The topic arose during a conversation that a friend and myself had earlier in the week, perhaps Monday. I’m not quite sure what led one of us to mention it or who exactly brought it up first. Like any good conversation, the topics were plentiful and random, so I will attribute my forgetfulness to that. So it goes.
That conversation made a small campsite in the back of my mind and stayed there throughout the week, outliving the minuscule daily anxieties and social interactions. I thought about it a lot and came to the conclusion that the so-called American Dream has changed dramatically over the years, and is now more controlled by the individual than the nation.
I felt that to begin to put the puzzle pieces of my own definition of the American Dream together, I first had to look at what our country might generally define it as. Where better to look for such a definition than the Internet. Going for the most literal definition possible, Dictionary.com defines the American Dream as “a life of personal happiness and material comfort as traditionally sought by individuals in the U.S.”
Of course, this basically translates to the archaic idea that as an American, one should go to college, get a good job, get married, purchase a house (with a white picket fence of course), have a family, etc. I felt as though that definition sufficed as a base for building my own interpretation of the phrase around.
I started to look at our society’s current ideals to begin my defining process. Today, in 2014, our country is the most liberal it has ever been. We still have a long ways to go to achieve total equality, but that topic might best be saved for another column.
Looking back 60 years ago, the progress we have made as a nation is astounding. In the 1940s and 50s, you were looked down upon if you didn’t follow the status quo; you were basically expected to want the same things from life that your parents were told to reach fßor.
But now in the 21st century, people are bolder than ever. There still is an underlying societal pressure to go to college and get a “good job” and what have you, as there probably always will be, but people are making up their own rules and regulations to follow and break as they please.
The shift to individualism in our culture’s general attitude has made the crossover to the American Dream as well.

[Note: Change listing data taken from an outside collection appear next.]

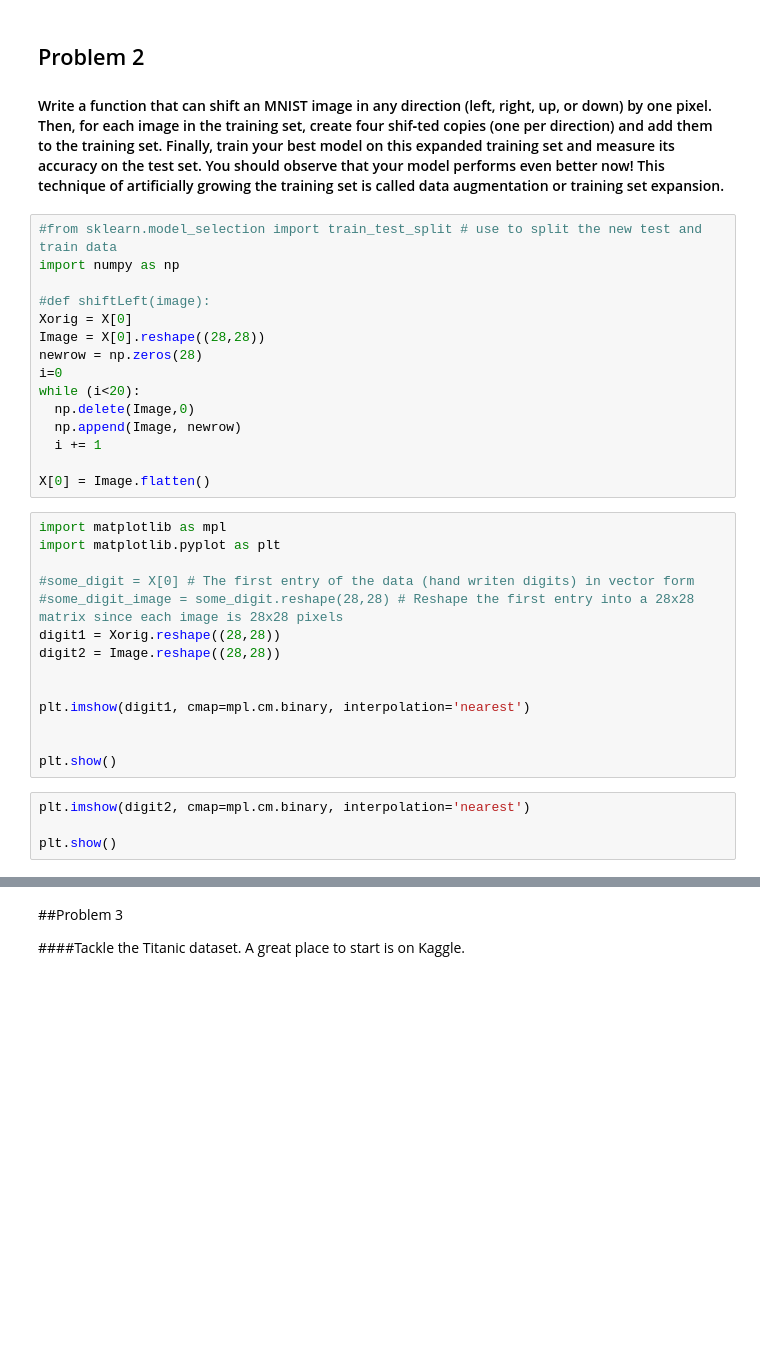
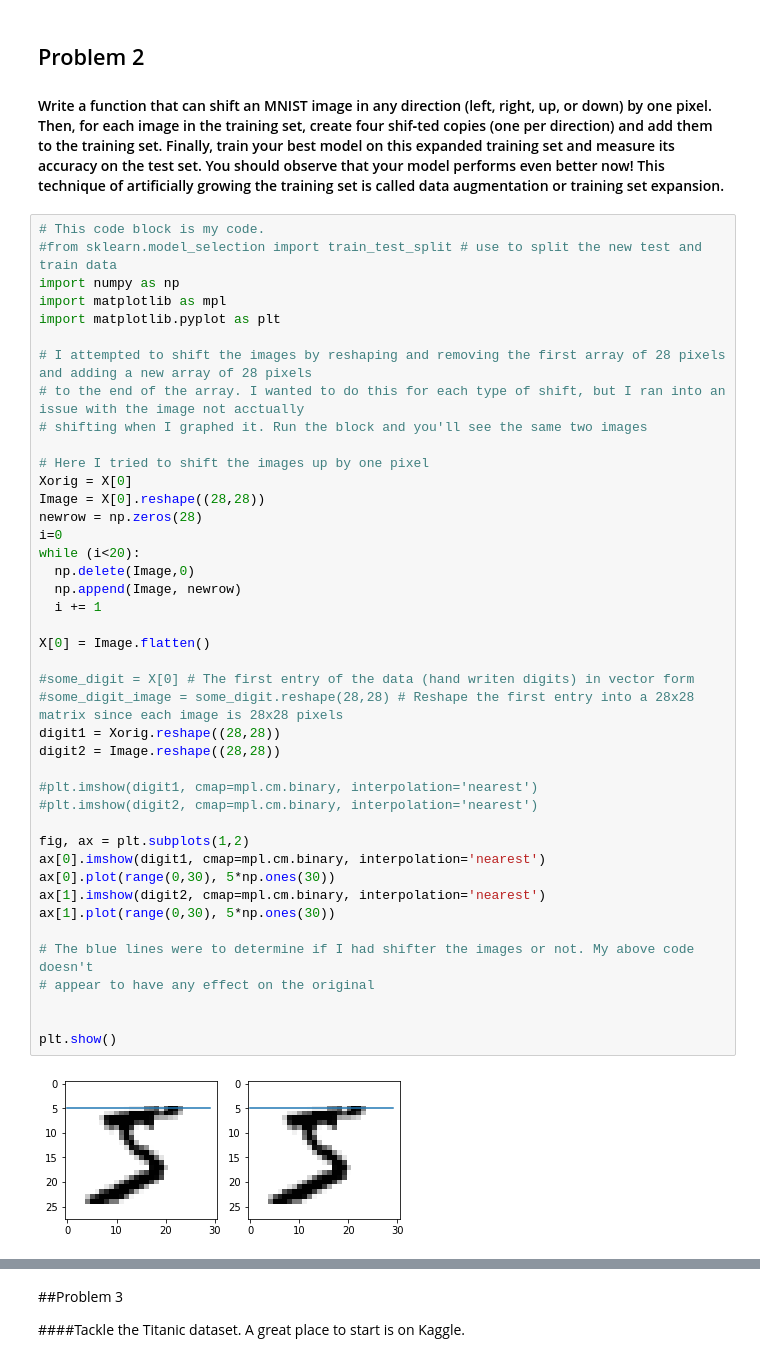
Before and after one commit to julienbonin/MachineLearningApplications, a Jupyter notebook: Chapters/Chapter3.ipynb, the cells around one changed output, grey strips where cells are left out. Saved outputs shown, nothing was run; the diff lists cells and outputs as text; blank space fills up the shorter version.

```diff
--- a/Chapters/Chapter3.ipynb
+++ b/Chapters/Chapter3.ipynb
@@ -314,36 +314,47 @@ NameError: ignored
 ## Problem 2
 
 #### Write a function that can shift an MNIST image in any direction (left, right, up, or down) by one pixel. Then, for each image in the training set, create four shif‐ted copies (one per direction) and add them to the training set. Finally, train your best model on this expanded training set and measure its accuracy on the test set. You should observe that your model performs even better now! This technique of artificially growing the training set is called data augmentation or training set expansion.
-# %%
-#from sklearn.model_selection import train_test_split # use to split the new test and train data
-import numpy as np
-
-#def shiftLeft(image):
-Xorig = X[0]
-Image = X[0].reshape((28,28))
-newrow = np.zeros(28)
-i=0
-while (i<20):
-  np.delete(Image,0)
-  np.append(Image, newrow)
-  i += 1
-
-X[0] = Image.flatten()
-# %%
-import matplotlib as mpl
-import matplotlib.pyplot as plt
-
-#some_digit = X[0] # The first entry of the data (hand writen digits) in vector form
-#some_digit_image = some_digit.reshape(28,28) # Reshape the first entry into a 28x28 matrix since each image is 28x28 pixels
-digit1 = Xorig.reshape((28,28))
-digit2 = Image.reshape((28,28))
-
-
-plt.imshow(digit1, cmap=mpl.cm.binary, interpolation='nearest')
-
-
-plt.show()
-# %%
-plt.imshow(digit2, cmap=mpl.cm.binary, interpolation='nearest')
-
-plt.show()
+# %%
+# This code block is my code.
+#from sklearn.model_selection import train_test_split # use to split the new test and train data
+import numpy as np
+import matplotlib as mpl
+import matplotlib.pyplot as plt
+
+# I attempted to shift the images by reshaping and removing the first array of 28 pixels and adding a new array of 28 pixels
+# to the end of the array. I wanted to do this for each type of shift, but I ran into an issue with the image not acctually
+# shifting when I graphed it. Run the block and you'll see the same two images
+
+# Here I tried to shift the images up by one pixel
+Xorig = X[0]
+Image = X[0].reshape((28,28))
+newrow = np.zeros(28)
+i=0
+while (i<20):
+  np.delete(Image,0)
+  np.append(Image, newrow)
+  i += 1
+
+X[0] = Image.flatten()
+
+#some_digit = X[0] # The first entry of the data (hand writen digits) in vector form
+#some_digit_image = some_digit.reshape(28,28) # Reshape the first entry into a 28x28 matrix since each image is 28x28 pixels
+digit1 = Xorig.reshape((28,28))
+digit2 = Image.reshape((28,28))
+
+#plt.imshow(digit1, cmap=mpl.cm.binary, interpolation='nearest')
+#plt.imshow(digit2, cmap=mpl.cm.binary, interpolation='nearest')
+
+fig, ax = plt.subplots(1,2)
+ax[0].imshow(digit1, cmap=mpl.cm.binary, interpolation='nearest')
+ax[0].plot(range(0,30), 5*np.ones(30))
+ax[1].imshow(digit2, cmap=mpl.cm.binary, interpolation='nearest')
+ax[1].plot(range(0,30), 5*np.ones(30))
+
+# The blue lines were to determine if I had shifter the images or not. My above code doesn't
+# appear to have any effect on the original
+
+
+plt.show()
+# %% [output]
+[figure, added]
```
Also changed, not shown: parts of 60 cells of this notebook.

The young adult population is no longer asking the question, “What does my country want me to achieve?” We’re replacing it with, “What do I want to achieve?”
It’s so refreshing and actually quite exhilarating to write about this national shift in attitude. My opinion on the clichéd American Dream is that it’s quickly becoming a thing of the past. It’s making room for something much more personal, the Individual Dream. Any way you want it served, made, or delivered.

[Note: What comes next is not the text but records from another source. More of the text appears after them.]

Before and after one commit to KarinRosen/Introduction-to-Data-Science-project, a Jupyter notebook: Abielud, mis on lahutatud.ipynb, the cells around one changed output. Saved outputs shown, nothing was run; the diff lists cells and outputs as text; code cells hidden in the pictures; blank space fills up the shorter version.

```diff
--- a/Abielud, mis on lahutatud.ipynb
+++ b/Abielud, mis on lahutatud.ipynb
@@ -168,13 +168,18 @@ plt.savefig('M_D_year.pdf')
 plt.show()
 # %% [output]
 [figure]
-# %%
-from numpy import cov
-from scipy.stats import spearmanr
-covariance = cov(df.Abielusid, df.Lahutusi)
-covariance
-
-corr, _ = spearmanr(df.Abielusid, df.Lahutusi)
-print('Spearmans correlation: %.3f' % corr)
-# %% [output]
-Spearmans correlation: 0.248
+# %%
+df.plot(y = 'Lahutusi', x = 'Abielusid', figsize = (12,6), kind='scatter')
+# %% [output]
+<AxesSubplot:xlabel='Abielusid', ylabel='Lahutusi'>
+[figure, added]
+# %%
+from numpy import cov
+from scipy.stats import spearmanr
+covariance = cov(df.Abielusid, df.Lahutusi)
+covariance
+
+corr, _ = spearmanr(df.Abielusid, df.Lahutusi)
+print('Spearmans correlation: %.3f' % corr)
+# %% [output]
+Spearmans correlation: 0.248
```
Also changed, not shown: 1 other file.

Keep on dreamin’ West Chester. Till next time, so it goes.
Rachel Alfiero is a second-year student majoring in communication studies. She can be reached at RA806657@wcupa.edu.